=== Entries shown ===

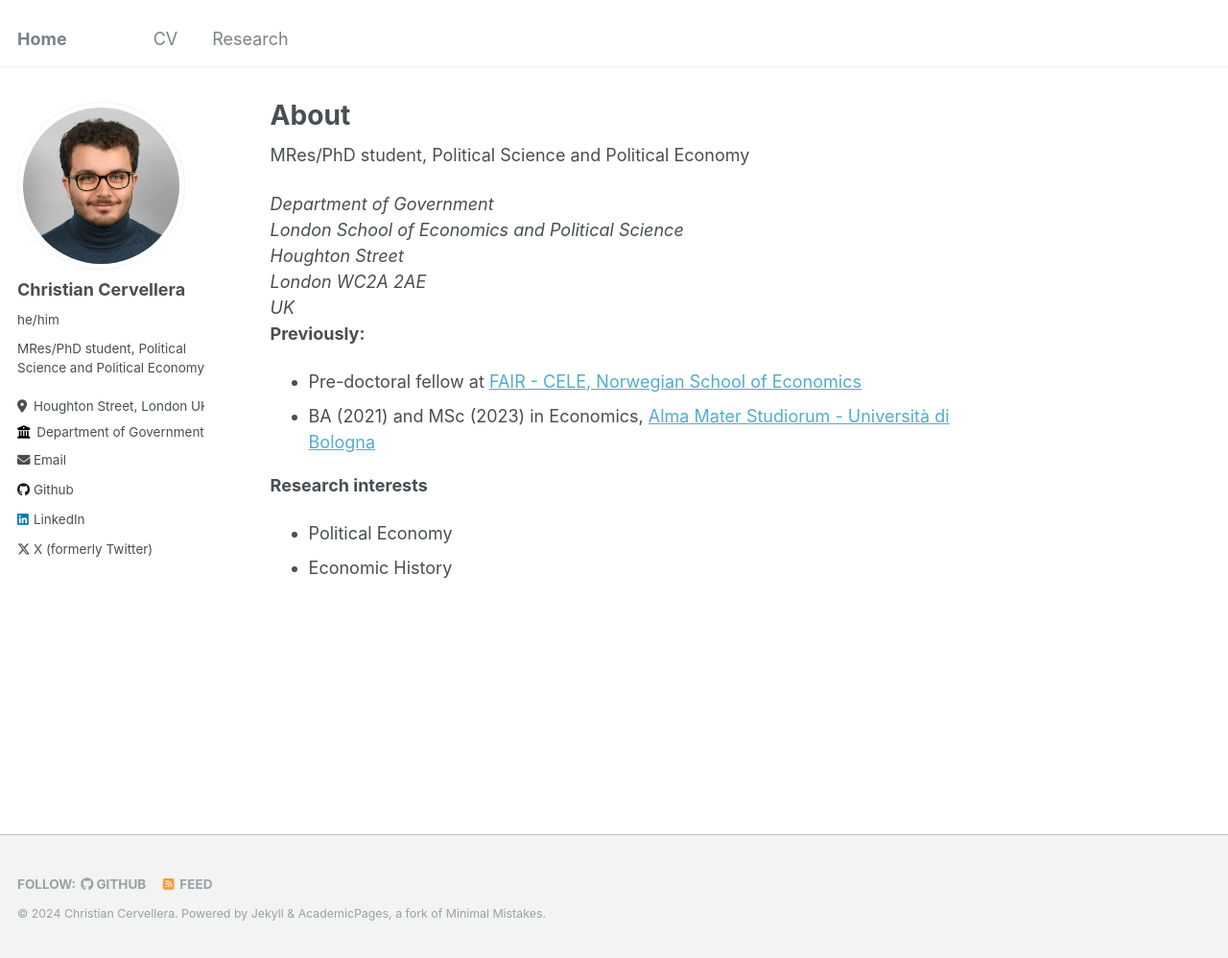
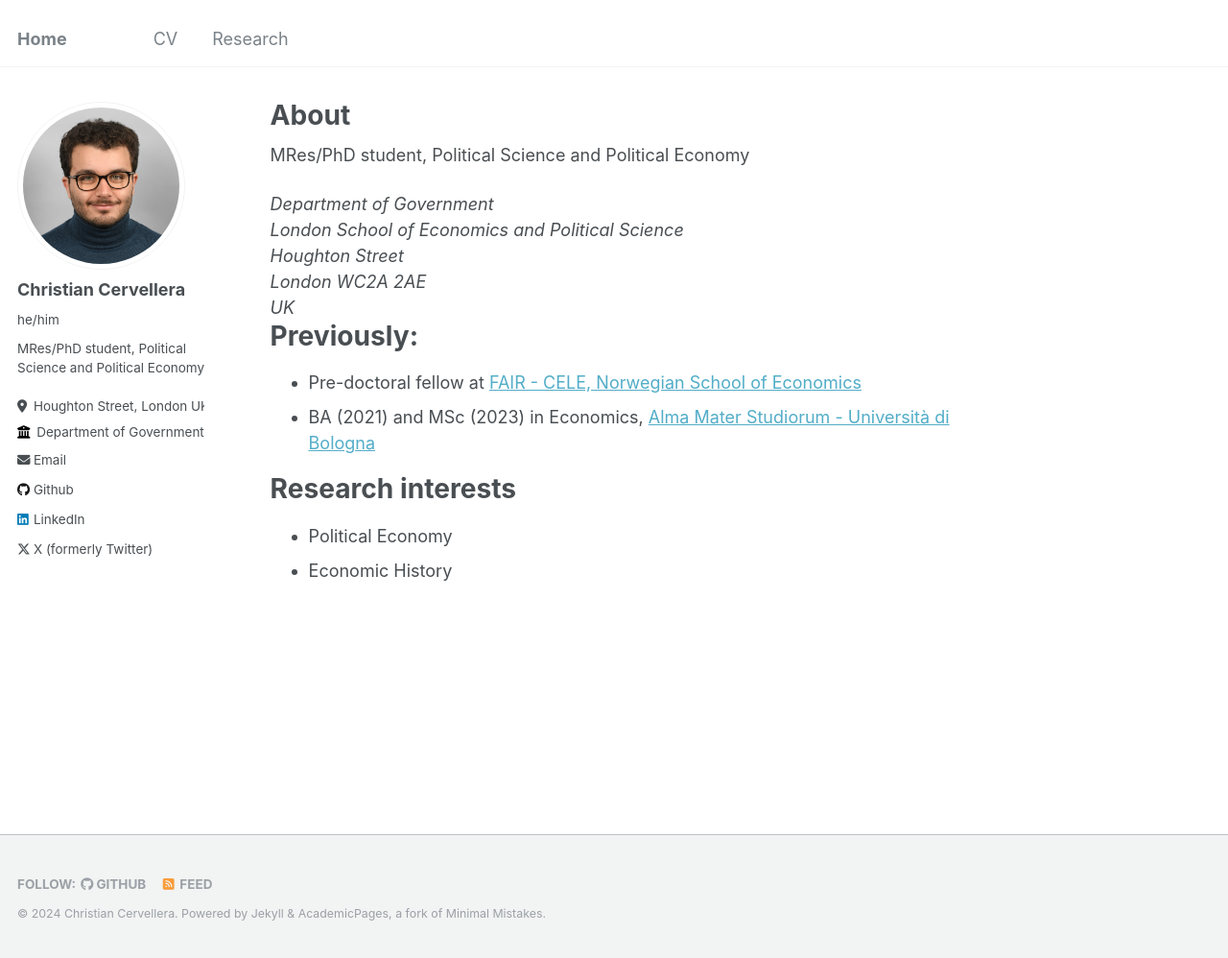
Before and after one commit to ritwika-das/ritwika-das.github.io, a Jekyll site: the page built from _pages/about.md, in a window 1280 px wide and 998 px high. Shown: the whole window at 96% size. Built offline with Jekyll 4.4.1, drawn with Linux system fonts in a browser that asks for light colours.

```diff
--- a/_pages/about.md
+++ b/_pages/about.md
@@ -15,14 +15,10 @@ Department of Government<br />London School of Economics and Political Science<b
 </address>
 
 
-
-
-
-
-**Previously:**
+# Previously:
 * Pre-doctoral fellow at [FAIR - CELE, Norwegian School of Economics](https://www.nhh.no/en/research-centres/fair)
 * BA (2021) and MSc (2023) in Economics, [Alma Mater Studiorum - Università di Bologna](https://dse.unibo.it/it/index.html)
 
-**Research interests**
+# Research interests
 * Political Economy
 * Economic History
```
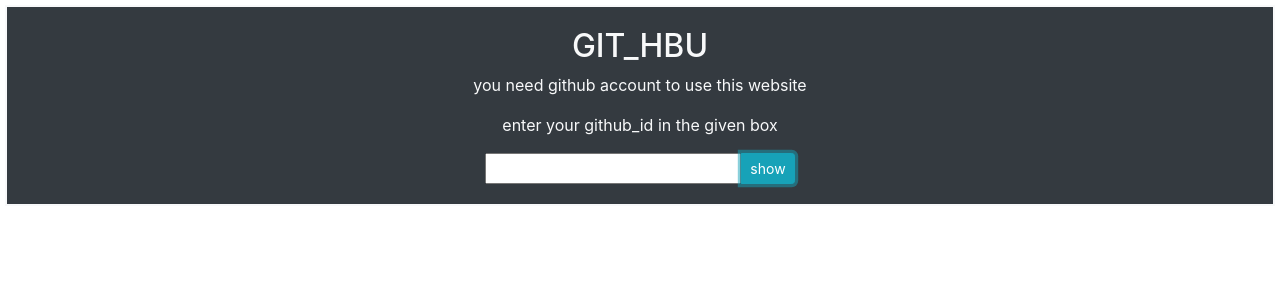
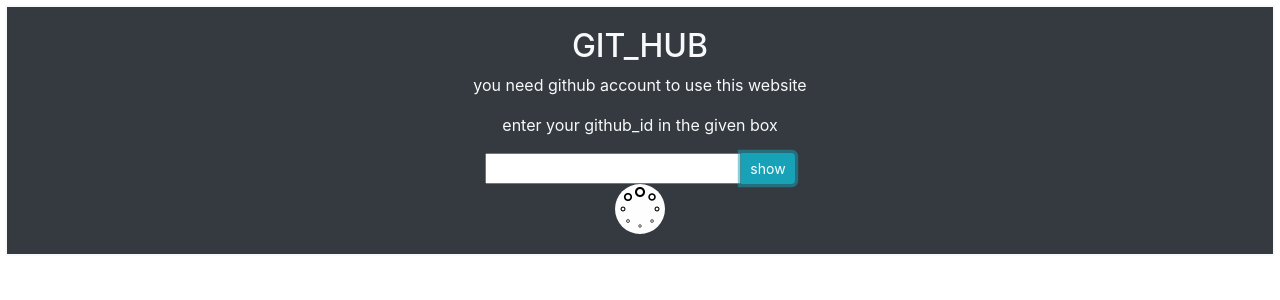
Before and after one commit to NaveenDoddi/gitHub, a React (Create React App) app: page / in a window 1280 px wide. Both pictures are taken after a click on the button "show". Shown: the top 300 px of the page. Built offline with nearby package versions, Linux system fonts and the light colour scheme; no server answers.

Commit message:
loading gif

```diff
--- a/src/followers.js
+++ b/src/followers.js
@@ -62,7 +62,6 @@
 
                 </>
 
-
             )}
         </div>
         }
--- a/src/login.js
+++ b/src/login.js
@@ -7,7 +7,7 @@
         <>
 
         <div className="text-center text-light bg-dark" style={{padding:"20px",border:"2px solid",margin:"5px"}}>
-        <h2>GIT_HBU</h2>
+        <h2>GIT_HUB</h2>
         <p>you need github account to use this website</p>
         <p>enter your github_id in the given box</p>
         <Search />
--- a/src/searchbtn.js
+++ b/src/searchbtn.js
@@ -1,8 +1,12 @@
 import React from "react";
+import { useState } from "react";
 
 function Search(){
 
+    var [loading, setLoading] = useState("hidden")
+
     async function run(){
+        setLoading("visible")
 
         sessionStorage.setItem("username", document.getElementById("username").value)
         var username = sessionStorage.getItem("username")
@@ -13,12 +17,6 @@
             .then((data)=>{
                 if(data.message === undefined){
                     sessionStorage.setItem("data", JSON.stringify(data))
-
-                    // if (window.confirm("remember the username")) {
-                    //     localStorage.setItem("data",JSON.stringify(data))
-                    // } else {
-                    //     sessionStorage.setItem("data",JSON.stringify(data))
-                    // }
 
                     sessionStorage.setItem("username",data.login)
                     window.location.pathname = "/dashboard"
@@ -46,6 +44,9 @@
             <input id="username"/>
             <button className="btn btn-info btn-sm" onClick={run}>show</button>
         </div>
+        <div>
+            <img src="loading.gif" style={{visibility: loading, borderRadius:"50px"}}></img>
+        </div>
 
         </>
     )
```
Also changed, not shown: public/loading.gif (added).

===

# Exercise description
A single number is the answer: how many lines of the material contain "window"?

# Solution
4